If you are going to biohack your diet by going carnivore, it is a good idea to know how you react to high amounts of saturated fats before you start scarfing down ribeyes for breakfast, lunch, and dinner. Some people may be at a higher risk of heart disease or Alzheimer’s and need to keep a close eye on their biomarkers.
Biohacking Weight Loss:
Your genes are intricately involved in your weight. Yes, that bag of Doritos that you just ate may be the cause of your weight gain, but the driving force behind seeking out and devouring the whole bag may be in your genes.
Two of the more important genetic factors in how much you weigh are the FTO and MC4R genes. You may notice that there aren’t a lot of high-quality lifehacks listed for those genes… that is the million-dollar weight loss drug that still needs to be patented.
Leptin and ghrelin are integral to your appetite and drive to eat. Understanding your genetic propensity there may give you ideas on where to focus.
What is the most important biohacking secret?
OK, I don’t know that this is a secret at all :-) But from all the research that I’ve read, experiments I’ve done, and genetic data that I’ve looked at the biggest bang for your buck should be …. drumroll, please …. to optimize your circadian rhythm.
What does circadian rhythm control? Pretty much everything. Studies link circadian rhythm dysfunction to increased obesity, heart disease, various chronic diseases, Alzheimer’s, depression, bipolar disorder, Parkinson’s, and more.
Your core circadian clock is governed by the transcription and translation of some key circadian genes.

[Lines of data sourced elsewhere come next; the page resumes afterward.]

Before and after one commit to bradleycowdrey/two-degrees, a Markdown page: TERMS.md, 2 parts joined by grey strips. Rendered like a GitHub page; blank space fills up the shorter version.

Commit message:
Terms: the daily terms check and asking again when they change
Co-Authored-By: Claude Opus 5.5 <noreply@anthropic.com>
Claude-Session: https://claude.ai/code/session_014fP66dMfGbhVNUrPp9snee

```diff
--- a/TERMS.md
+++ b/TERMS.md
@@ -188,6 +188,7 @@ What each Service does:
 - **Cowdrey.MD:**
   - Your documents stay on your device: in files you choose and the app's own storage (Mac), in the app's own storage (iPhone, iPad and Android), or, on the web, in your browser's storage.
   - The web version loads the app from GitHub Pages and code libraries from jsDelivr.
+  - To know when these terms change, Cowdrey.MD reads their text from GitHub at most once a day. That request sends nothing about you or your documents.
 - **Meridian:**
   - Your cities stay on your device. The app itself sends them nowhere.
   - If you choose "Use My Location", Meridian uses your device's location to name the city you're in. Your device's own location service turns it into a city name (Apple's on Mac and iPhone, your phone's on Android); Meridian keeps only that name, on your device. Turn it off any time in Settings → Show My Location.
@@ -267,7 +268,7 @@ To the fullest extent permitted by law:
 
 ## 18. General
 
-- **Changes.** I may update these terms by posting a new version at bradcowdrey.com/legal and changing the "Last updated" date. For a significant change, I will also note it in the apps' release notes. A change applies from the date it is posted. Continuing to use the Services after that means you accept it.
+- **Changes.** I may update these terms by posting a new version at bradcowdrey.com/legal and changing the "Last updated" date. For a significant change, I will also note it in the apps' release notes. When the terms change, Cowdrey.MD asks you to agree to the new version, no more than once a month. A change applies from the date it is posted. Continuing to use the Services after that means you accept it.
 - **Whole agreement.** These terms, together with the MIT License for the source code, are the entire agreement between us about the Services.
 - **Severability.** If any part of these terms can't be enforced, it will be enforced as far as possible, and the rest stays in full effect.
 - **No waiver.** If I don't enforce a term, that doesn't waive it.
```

And this, in turn, governs the rest of the rhythms of your body — from body temperature to cortisol fluctuation to the enzymes produced in your liver for breaking down your various biohacking supplements.
Want to read more about how your genetic variants interact with your circadian rhythm? I have a whole section on circadian genes.
Get started today…
If you have your genetic data, there is no reason not to dig into the science and figure out how to use the research for yourself. You don’t have to pay a bunch of money for reports on your data, instead, start off by reading through the free articles on this website. When you’ve exhausted this resource, head over to pubmed.gov and start digging through the genetics research on all of the topics you are interested in.